Telecoms are the bread and butter of solid retirement portfolios. Because the capital requirements to building out nationwide networks are so onerous -- and the service these companies provide so necessary -- they make for protected money-printing machines once established.
That means outsized dividends. The two communications companies we're focused on today, Verizon (VZ 1.75%) and CenturyLink (LUMN 2.11%), have such payouts -- yielding 4.7% and 14.7%, respectively. For investors, it might seem like money actually is growing on trees.
But which of these two is the better buy today? That's impossible to say with 100% certainty. But by comparing them on a series of three key aspects of their stocks, we can get a better idea of what we're getting when we buy shares. Here's how they stack up.
Sustainable competitive advantages
If you're a long-term, buy-to-hold investor -- and that's what we think you should be here at the Motley Fool -- there's nothing more important to investigate than the sustainable competitive advantages -- otherwise known as "moats." In the most basic sense, a moat is what keeps customers coming back to you year after year while holding the competition at bay for decades.
One key moat all telecoms benefit from is very high barriers to entry. Because of the costs associated with setting up a telecom company -- laying down the wire, building or leasing towers, etc. -- this isn't a terribly crowded field. But because both of these companies are already established, it really isn't a differentiator.
Instead, we can simply look at market share and the different approaches each company is taking toward the future.
According to Statista, Verizon is the largest wireless subscription provider in the United States, with a 35.7% share.

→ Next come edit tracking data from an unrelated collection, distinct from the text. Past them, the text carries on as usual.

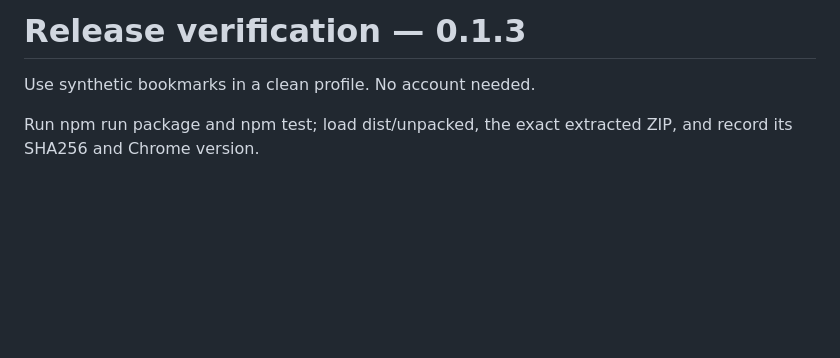
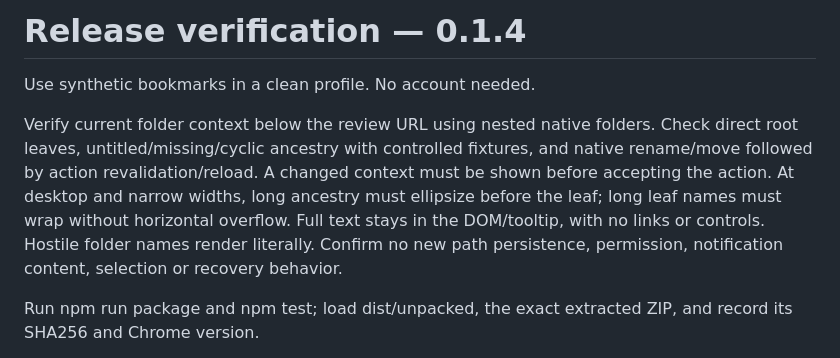
Before and after one commit to rioscesar/Backburner, a Markdown page: release/reviewer-instructions.md, the part around the change. Drawn GitHub-style; blank space fills up the shorter version.

```diff
--- a/release/reviewer-instructions.md
+++ b/release/reviewer-instructions.md
@@ -1,6 +1,15 @@
-# Release verification — 0.1.3
+# Release verification — 0.1.4
 
 Use synthetic bookmarks in a clean profile. No account needed.
+
+Verify current folder context below the review URL using nested native folders.
+Check direct root leaves, untitled/missing/cyclic ancestry with controlled fixtures,
+and native rename/move followed by action revalidation/reload. A changed context
+must be shown before accepting the action. At desktop and narrow widths, long
+ancestry must ellipsize before the leaf; long leaf names must wrap without
+horizontal overflow. Full text stays in the DOM/tooltip, with no links or controls.
+Hostile folder names render literally. Confirm no new path persistence, permission,
+notification content, selection or recovery behavior.
 
 Run npm run package and npm test; load dist/unpacked, the exact extracted ZIP, and record its SHA256 and Chrome version.
 
```
Also changed, not shown: README.md (+3 -1 lines), release/screenshot-review.png, 8 other files.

In addition, the company is making moves to become a more robust media player. This includes the acquisitions of AOL and Yahoo!. That gives Verizon more flexibility moving forward.
CenturyLink, on the other hand, doesn't even move the needle on a nationwide scale when it comes to market share. Instead, its future is intertwined with the recently completed merger with Level3 communications. As a Tier One provider of internet services via this move, CenturyLink has become one of the largest internet providers in the country, helping it to secure a recent contract with the Commonwealth of Pennsylvania that sent shares soaring.

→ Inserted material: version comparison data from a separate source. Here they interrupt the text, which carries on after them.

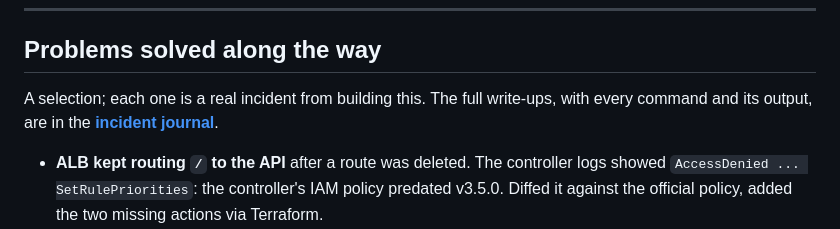
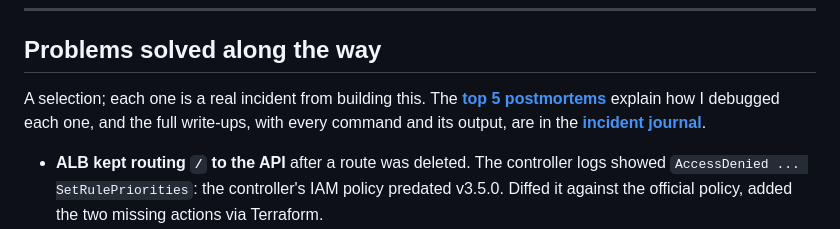
Before and after one commit to ritesh-karankal/go-feed, a Markdown page: README.md, the part around the change. GitHub-like rendering.

Commit message:
docs: add top 5 postmortems

```diff
--- a/README.md
+++ b/README.md
@@ -309,7 +309,7 @@ Captured from the running dev environment (since torn down). Personal details ar
 
 ## Problems solved along the way
 
-A selection; each one is a real incident from building this. The full write-ups, with every command and its output, are in the **[incident journal](docs/journal.md)**.
+A selection; each one is a real incident from building this. The **[top 5 postmortems](docs/postmortem.md)** explain how I debugged each one, and the full write-ups, with every command and its output, are in the **[incident journal](docs/journal.md)**.
 
 - **ALB kept routing `/` to the API** after a route was deleted. The controller logs showed `AccessDenied ... SetRulePriorities`: the controller's IAM policy predated v3.5.0. Diffed it against the official policy, added the two missing actions via Terraform.
 - **Load Balancer Controller crash-looping** because IMDSv2 hop limit 1 blocks pods from instance metadata (by design). Passed `vpcId` and `region` explicitly instead of weakening node security.
```
Also changed, not shown: docs/postmortem.md (added, +138 -0 lines).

In the end, it's too close to call a serious winner. As wireless contracts become progressively weaker, market share matters less for Verizon. And it's simply too early to tell if the Level3 merger will produce lasting and sustainable benefits for CenturyLink shareholders.
Winner = Tie
Clearly, investors in these two companies would like to see any and all excess cash returned to them. But that's not the most prudent approach over the long run. That's because every business, at one point or another, is going to face difficult economic circumstances. Those with cash on hand can often emerge even stronger.
This strength comes in three forms: being able to buy back shares on the cheap, acquiring distressed competitors, or -- most importantly -- outspending rivals or undercutting their prices to gain long-term market share.
Here's how these two stack up in terms of financial fortitude, keeping in mind that Verizon is valued at 12 times the size of CenturyLink.
|Cash||Debt||Net Income||Free Cash Flow|
|CenturyLink||$160 million||$25 billion||$314 million||$462 million|
|Verizon||$6 billion||$115 billion||$16 billion||$5 billion|
While leverage is common in telecoms, CenturyLink's debt-to-cash ratio is eight times that of Verizon. That means that while a downturn wouldn't necessarily help either of these companies, CenturyLink would be far more vulnerable.
Winner = Verizon
Finally, we have the strange alchemy of valuation. While there's no one metric that can tell you how cheap or expensive a stock is, I like to consult several data points to get a more holistic picture. Here are four of my favorites when it comes to dividend payers.
|Company||P/E||P/FCF||Dividend Yield||FCF Payout Ratio|
Whether because of one-time events or not, I'm not a fan of either company with such high price-to-free cash flow ratios. Not only does it mean buying a company that's richly valued, but one that has paid out far more in dividends over the past 12 months than it has taken in.
Overall, I consider both to have an unfavorable valuation, but CenturyLink's is more so given its sky-high payout ratio.
Winner = Verizon
My winner is...
So there you have it: I don't like either company very much, but I dislike Verizon less. I think there are better deals for you in the market, even if you're after high dividend payers. That's why I don't own either of these stocks nor have I indicated that they'll be outperformers in my own CAPS profile.